Pacific Islander Community Projects
PCRC has specific projects focused on the Pacific Islander community in San Mateo County. Violence and gang involvement is a growing concern in this community. While the overall numbers may be small, San Mateo County has the second largest population of Tongan’s outside of the Kingdom of Tonga and a high concentration of Samoans, Fijians and other Pacific Islanders.
The Tongan Interfaith Collaborative is a project focused on youth violence prevention in the Tongan and other Pacific Islander communities in San Mateo County. The Collaborative was started in 2004 when local police who were seeing significant delinquency and violence among Tongan youth. Gang involvement was growing. PCRC facilitated a collaborative effort between local police, Tongan community leaders, faith leaders, and other supports to try to turn the trend and make the community safer.
For the last 7 years, PCRC has helped these stakeholders — law enforcement, community leaders, faith leaders, youth, parents, and schools — join forces to work creatively to address these community concerns. Past activities have included: community building events like musical concerts, youth development activities like ropes courses and a rugby team, a Youth Conference, community leadership skills trainings, cultural training for law enforcement. This collaborative has helped respond to specific incidents of violence in addition to implementing various activities focused on prevention.
Now, the Violence Prevention Network includes a sub-committee focused Pacific Islander issues.
An after school program focused on Pacific Islander youth in San Mateo High School is currently being implemented in partnership with the San Mateo County Health Department. The project – “Mana” a universal Polynesian word for miracle or dream — was inspired by a community study conducted by the Health Department which found that the Pacific Islander population in San Mateo County showed a high degree of indicators of poor health and well-being. The data led the Health Department to conclude that support to targeted youth, to help them succeed in high school, would make a significant impact on the overall health of the community. Mana is designed to test that theory by implementing an intensive intervention of support of Pacific Islander youth in one targeted High School.

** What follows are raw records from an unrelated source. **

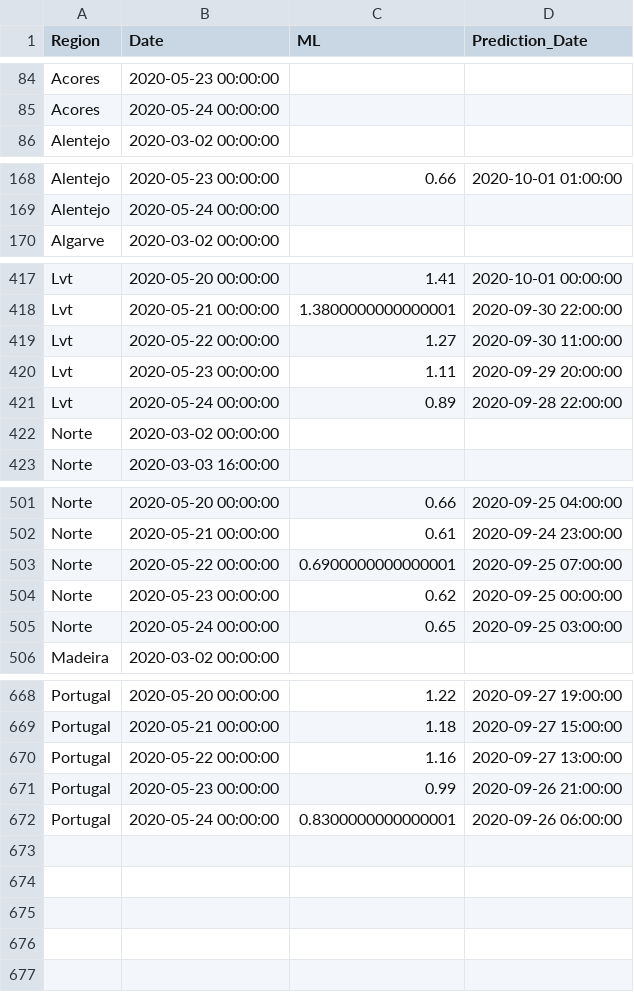
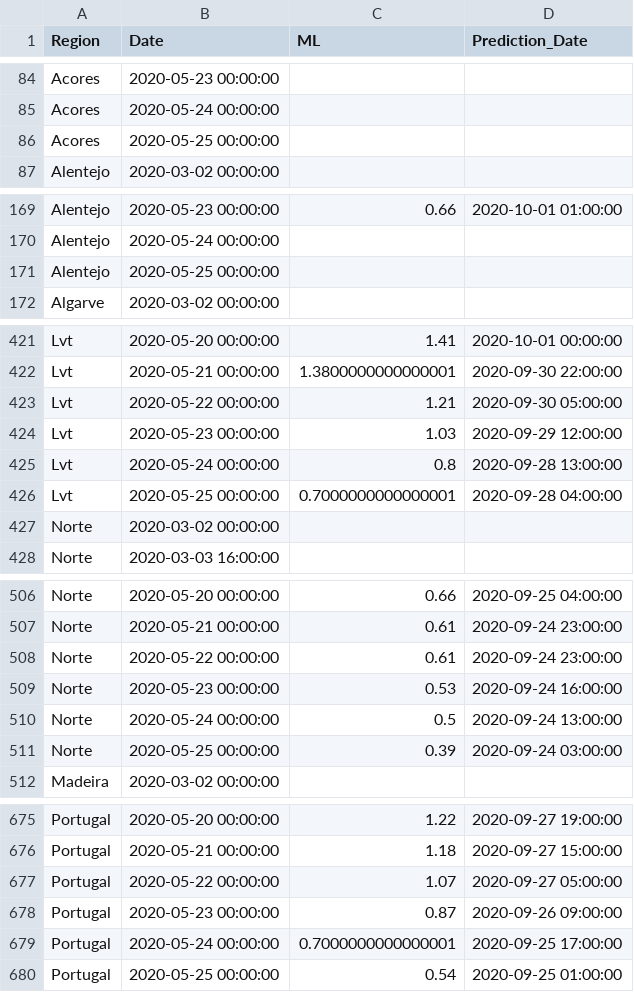
Before and after one commit to builduplabs/covid-countdown, a CSV file: src/data/prediction.csv, drawn as a sheet; only a part is shown, gaps mark what is left out; the diff covers the shown part only.

Commit message:
Update prediction.csv

```diff
--- a/src/data/prediction.csv
+++ b/src/data/prediction.csv
@@ -85,2 +85,3 @@ Acores,2020-05-23 00:00:00,,
 Acores,2020-05-24 00:00:00,,
+Acores,2020-05-25 00:00:00,,
 Alentejo,2020-03-02 00:00:00,,
@@ -169,2 +170,3 @@ Alentejo,2020-05-23 00:00:00,0.66,2020-10-01 01:00:00
 Alentejo,2020-05-24 00:00:00,,
+Alentejo,2020-05-25 00:00:00,,
 Algarve,2020-03-02 00:00:00,,
@@ -418,5 +422,6 @@ Lvt,2020-05-20 00:00:00,1.41,2020-10-01 00:00:00
 Lvt,2020-05-21 00:00:00,1.3800000000000001,2020-09-30 22:00:00
-Lvt,2020-05-22 00:00:00,1.27,2020-09-30 11:00:00
-Lvt,2020-05-23 00:00:00,1.11,2020-09-29 20:00:00
-Lvt,2020-05-24 00:00:00,0.89,2020-09-28 22:00:00
+Lvt,2020-05-22 00:00:00,1.21,2020-09-30 05:00:00
+Lvt,2020-05-23 00:00:00,1.03,2020-09-29 12:00:00
+Lvt,2020-05-24 00:00:00,0.8,2020-09-28 13:00:00
+Lvt,2020-05-25 00:00:00,0.7000000000000001,2020-09-28 04:00:00
 Norte,2020-03-02 00:00:00,,
@@ -502,5 +507,6 @@ Norte,2020-05-20 00:00:00,0.66,2020-09-25 04:00:00
 Norte,2020-05-21 00:00:00,0.61,2020-09-24 23:00:00
-Norte,2020-05-22 00:00:00,0.6900000000000001,2020-09-25 07:00:00
-Norte,2020-05-23 00:00:00,0.62,2020-09-25 00:00:00
-Norte,2020-05-24 00:00:00,0.65,2020-09-25 03:00:00
+Norte,2020-05-22 00:00:00,0.61,2020-09-24 23:00:00
+Norte,2020-05-23 00:00:00,0.53,2020-09-24 16:00:00
+Norte,2020-05-24 00:00:00,0.5,2020-09-24 13:00:00
+Norte,2020-05-25 00:00:00,0.39,2020-09-24 03:00:00
 Madeira,2020-03-02 00:00:00,,
@@ -669,4 +676,5 @@ Portugal,2020-05-20 00:00:00,1.22,2020-09-27 19:00:00
 Portugal,2020-05-21 00:00:00,1.18,2020-09-27 15:00:00
-Portugal,2020-05-22 00:00:00,1.16,2020-09-27 13:00:00
-Portugal,2020-05-23 00:00:00,0.99,2020-09-26 21:00:00
-Portugal,2020-05-24 00:00:00,0.8300000000000001,2020-09-26 06:00:00
+Portugal,2020-05-22 00:00:00,1.07,2020-09-27 05:00:00
+Portugal,2020-05-23 00:00:00,0.87,2020-09-26 09:00:00
+Portugal,2020-05-24 00:00:00,0.7000000000000001,2020-09-25 17:00:00
+Portugal,2020-05-25 00:00:00,0.54,2020-09-25 01:00:00
```
Also changed, not shown: 3 added rows elsewhere in this file.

To learn more about PCRC’s work within the Pacific Islander community, please contact Marco Durazo at 650-513-0330 or use the form below.